Graduates across the country are heading off to new adventures and new stages of their education or careers. If you’re looking for the perfect book this season for the graduate in your life, check out our graduation gift guide with recommendations from our catalog. Remember that you can always browse our website for more inspiration titles.
A Q&A with Marcus Eriksen | Plastic can entangle wildlife, but much of the harm comes from ingesting micro plastics. Single-use products that leave our land are shredding in the oceans to form microplastics the size of grains of rice or smaller. These absorb other pollutants, like pesticides and industrial chemicals, in high concentrations. The literature is showing that these chemicals then migrate into the bodies of marine life when ingested. Plastic is proving to be a vector for pollutants to get into the food chain, which much of humanity harvests to feed itself.

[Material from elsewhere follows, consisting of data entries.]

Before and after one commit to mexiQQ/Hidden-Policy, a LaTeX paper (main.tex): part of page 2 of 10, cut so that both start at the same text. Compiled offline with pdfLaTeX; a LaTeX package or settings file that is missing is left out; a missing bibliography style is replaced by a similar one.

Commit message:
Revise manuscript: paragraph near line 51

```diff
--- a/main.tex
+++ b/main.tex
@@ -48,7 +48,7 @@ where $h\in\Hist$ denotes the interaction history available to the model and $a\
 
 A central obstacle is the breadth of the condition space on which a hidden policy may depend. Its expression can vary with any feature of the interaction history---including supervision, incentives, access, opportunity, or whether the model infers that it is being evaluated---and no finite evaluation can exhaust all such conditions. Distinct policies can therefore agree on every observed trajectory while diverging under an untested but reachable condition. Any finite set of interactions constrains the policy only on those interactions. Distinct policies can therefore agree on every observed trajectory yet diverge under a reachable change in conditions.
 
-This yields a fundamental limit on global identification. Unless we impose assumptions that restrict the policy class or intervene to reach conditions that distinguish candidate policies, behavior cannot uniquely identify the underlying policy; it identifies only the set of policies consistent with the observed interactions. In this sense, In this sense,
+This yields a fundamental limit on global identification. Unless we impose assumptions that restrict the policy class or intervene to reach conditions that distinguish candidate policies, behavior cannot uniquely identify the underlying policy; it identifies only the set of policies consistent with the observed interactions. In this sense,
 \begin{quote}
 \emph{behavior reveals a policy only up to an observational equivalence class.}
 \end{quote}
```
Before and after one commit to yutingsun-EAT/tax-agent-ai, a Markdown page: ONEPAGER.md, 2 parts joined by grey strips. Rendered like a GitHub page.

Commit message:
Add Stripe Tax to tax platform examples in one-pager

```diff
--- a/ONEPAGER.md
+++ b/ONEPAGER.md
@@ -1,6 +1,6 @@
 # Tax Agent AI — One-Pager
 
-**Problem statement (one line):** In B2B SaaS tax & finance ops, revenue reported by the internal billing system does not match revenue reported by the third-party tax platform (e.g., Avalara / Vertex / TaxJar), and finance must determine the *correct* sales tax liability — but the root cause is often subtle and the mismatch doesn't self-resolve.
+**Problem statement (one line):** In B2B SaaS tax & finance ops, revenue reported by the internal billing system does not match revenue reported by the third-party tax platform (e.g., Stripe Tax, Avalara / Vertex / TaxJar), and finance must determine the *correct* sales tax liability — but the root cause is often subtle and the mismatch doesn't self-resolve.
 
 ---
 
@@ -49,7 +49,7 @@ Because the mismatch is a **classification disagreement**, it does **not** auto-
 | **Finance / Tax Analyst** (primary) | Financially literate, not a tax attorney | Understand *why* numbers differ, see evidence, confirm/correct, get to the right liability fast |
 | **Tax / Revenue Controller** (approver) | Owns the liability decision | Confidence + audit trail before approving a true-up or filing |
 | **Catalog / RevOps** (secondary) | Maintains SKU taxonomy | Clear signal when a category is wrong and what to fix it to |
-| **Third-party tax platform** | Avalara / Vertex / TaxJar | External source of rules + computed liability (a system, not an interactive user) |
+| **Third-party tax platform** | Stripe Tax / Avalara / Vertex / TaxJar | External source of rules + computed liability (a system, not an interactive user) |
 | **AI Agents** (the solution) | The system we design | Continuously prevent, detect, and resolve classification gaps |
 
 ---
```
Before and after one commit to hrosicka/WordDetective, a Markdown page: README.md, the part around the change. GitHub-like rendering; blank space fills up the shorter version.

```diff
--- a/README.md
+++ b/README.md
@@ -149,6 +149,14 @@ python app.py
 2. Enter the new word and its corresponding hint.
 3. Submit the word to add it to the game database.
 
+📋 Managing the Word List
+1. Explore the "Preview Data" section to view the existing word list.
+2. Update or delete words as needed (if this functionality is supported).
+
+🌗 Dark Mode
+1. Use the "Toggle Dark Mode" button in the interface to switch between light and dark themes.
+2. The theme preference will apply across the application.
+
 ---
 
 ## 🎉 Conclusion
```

The critical role that scientific research plays in our health, safety, understanding of the natural world, and future as a species is under threat. With an administration that is pushing to suppress scientific evidence and keep scientists from communicating their findings, our need for empirical inquiry into how to protect our home and sustain our resources is more important than ever. That’s why the March for Science, an emerging and growing grassroots movement, is launching nationwide tomorrow, April 22. Scientists and science supporters, teachers and parents, global citizens and policymakers will take to the streets, united, to defend and advocate for science as a pillar of human freedom and prosperity.